By bringing together such experts, the Trust for Public Land is helping to facilitate urban agriculture in the City of Boston. Back in 1972, the organization’s founder, Huey Johnson, recognized that negotiating land deals calls for expertise in law, real estate and finance. The trick to open space preservation, as he saw it, was to employ the strategies of modern business. Forty some odd years later, TPL has seen through over 5,300 parks and conservation projects in the majority of the nation’s states as well as Puerto Rico and the U.S. Virgin Islands.
The City of Milwaukee is rife with urban farming organizations, like the venerable Growing Power, non-profit groups like Walnut Way and for-profit organizations like Sweet Water Organics and Central Greens. All of these groups have have helped shape Milwaukee into a national leader in the local food and urban agriculture movement.
According to an Urban Agriculture Code Audit recently conducted for Milwaukee by the United States Environmental Protection Agency, Milwaukee’s urban agriculture scene has grown to a point where there is now an immediate need for expanded processing centers.
The audit also found that while the city’s Building and Zoning Code provides a good foundation for facilitating urban agriculture, the code should be updated to allow for beekeeping aquaculture, and chicken keeping, and should be further developed to create standards for and accessory structures and uses like food processing and composting.
Where does your food come from?
For years, residents of Denver, Colorado may have scratched their heads over that question, because most of the city’s food supply was sourced from elsewhere.
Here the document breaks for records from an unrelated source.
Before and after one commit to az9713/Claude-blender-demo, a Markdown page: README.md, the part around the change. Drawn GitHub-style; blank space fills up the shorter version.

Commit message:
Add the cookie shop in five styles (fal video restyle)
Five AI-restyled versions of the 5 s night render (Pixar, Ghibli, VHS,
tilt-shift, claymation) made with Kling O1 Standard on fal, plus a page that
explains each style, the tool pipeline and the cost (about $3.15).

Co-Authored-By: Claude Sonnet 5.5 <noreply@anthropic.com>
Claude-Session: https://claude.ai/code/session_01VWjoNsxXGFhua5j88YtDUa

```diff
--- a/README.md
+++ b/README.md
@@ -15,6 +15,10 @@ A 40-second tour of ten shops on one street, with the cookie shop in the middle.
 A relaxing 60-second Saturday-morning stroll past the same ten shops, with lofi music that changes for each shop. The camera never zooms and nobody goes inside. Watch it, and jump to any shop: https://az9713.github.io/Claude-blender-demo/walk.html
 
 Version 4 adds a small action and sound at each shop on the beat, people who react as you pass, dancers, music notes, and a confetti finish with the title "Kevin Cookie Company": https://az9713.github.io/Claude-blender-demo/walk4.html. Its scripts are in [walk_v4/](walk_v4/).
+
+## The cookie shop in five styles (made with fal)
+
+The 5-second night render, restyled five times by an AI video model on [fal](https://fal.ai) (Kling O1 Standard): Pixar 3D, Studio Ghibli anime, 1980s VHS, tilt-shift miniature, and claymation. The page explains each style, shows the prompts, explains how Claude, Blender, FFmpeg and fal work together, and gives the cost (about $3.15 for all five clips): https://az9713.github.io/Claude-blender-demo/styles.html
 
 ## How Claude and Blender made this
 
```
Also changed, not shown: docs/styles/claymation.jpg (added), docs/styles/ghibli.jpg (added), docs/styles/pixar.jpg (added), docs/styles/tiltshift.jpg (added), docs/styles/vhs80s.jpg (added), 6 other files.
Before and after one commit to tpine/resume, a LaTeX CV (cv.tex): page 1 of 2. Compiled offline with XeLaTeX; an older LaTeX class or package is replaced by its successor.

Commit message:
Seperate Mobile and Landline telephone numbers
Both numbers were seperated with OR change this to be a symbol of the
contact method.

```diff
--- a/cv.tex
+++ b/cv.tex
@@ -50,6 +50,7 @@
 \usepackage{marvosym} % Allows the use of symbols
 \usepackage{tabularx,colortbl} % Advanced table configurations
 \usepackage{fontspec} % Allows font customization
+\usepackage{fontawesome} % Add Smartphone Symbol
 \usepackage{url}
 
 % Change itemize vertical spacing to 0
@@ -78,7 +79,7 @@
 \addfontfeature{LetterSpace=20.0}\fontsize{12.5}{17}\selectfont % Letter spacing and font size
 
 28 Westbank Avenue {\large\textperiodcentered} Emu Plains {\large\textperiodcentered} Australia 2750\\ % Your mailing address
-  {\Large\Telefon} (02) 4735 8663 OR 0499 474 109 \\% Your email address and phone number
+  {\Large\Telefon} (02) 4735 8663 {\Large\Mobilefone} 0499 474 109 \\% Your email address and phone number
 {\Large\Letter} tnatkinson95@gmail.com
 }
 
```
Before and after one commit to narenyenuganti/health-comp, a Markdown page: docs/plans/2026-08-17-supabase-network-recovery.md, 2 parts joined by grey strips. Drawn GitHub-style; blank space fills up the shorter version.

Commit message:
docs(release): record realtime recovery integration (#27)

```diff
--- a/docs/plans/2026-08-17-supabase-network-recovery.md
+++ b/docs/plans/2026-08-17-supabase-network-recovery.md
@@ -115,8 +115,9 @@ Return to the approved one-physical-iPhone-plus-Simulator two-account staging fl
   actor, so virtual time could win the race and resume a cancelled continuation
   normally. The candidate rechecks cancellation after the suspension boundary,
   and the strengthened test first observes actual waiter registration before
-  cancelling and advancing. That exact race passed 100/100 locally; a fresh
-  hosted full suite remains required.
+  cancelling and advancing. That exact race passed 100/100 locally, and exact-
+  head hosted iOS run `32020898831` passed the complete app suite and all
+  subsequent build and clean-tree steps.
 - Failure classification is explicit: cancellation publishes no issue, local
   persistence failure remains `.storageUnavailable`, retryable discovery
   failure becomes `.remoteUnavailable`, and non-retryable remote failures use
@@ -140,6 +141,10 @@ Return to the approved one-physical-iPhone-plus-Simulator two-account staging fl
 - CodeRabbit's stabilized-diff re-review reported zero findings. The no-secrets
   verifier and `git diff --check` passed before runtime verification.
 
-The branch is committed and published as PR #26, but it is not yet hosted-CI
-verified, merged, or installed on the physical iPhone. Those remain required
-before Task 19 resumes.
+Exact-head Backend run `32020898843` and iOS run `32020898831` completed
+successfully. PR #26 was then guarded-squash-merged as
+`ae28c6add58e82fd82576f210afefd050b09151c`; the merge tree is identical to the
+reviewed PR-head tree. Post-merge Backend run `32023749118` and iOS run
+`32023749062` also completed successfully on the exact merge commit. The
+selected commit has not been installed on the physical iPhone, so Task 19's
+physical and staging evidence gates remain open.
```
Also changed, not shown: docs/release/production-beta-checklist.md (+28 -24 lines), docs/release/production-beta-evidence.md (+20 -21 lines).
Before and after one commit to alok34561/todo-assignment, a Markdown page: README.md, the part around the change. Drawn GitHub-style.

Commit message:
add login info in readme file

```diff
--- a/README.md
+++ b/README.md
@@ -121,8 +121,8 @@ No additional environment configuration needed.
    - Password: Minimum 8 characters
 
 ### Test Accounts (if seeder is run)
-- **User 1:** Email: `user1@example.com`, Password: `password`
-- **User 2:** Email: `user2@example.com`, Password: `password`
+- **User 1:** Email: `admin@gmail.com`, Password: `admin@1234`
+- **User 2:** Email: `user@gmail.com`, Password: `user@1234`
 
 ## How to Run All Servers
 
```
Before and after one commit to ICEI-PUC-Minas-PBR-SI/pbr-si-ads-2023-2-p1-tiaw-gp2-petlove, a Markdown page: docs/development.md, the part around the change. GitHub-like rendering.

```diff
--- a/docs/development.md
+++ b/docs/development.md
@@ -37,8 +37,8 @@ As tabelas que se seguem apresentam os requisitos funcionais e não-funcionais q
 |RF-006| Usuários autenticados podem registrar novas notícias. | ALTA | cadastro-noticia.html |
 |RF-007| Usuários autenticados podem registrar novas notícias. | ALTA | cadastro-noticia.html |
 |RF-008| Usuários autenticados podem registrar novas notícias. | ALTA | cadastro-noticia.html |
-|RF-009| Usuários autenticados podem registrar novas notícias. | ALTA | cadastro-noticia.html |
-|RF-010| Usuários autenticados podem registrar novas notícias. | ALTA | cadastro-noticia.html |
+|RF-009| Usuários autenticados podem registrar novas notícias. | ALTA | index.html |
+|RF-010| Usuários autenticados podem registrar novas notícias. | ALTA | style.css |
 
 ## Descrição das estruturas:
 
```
Recently, however, stakeholders in the private and public sectors collaborated to help food growers prosper within the Denver metropolitan area.
Some stakeholders have their hands in the dirt, teaching urban agriculture methods and building community gardens. Others are working behind the scenes to change the laws governing land use in Denver. All are working toward a goal set by Mayor Michael Hancock in 2013 to acquire at least 25 percent of the city’s food from “sources produced (grown and processed) entirely within Colorado,” according to the Mayor’s 2020 Sustainability Goals.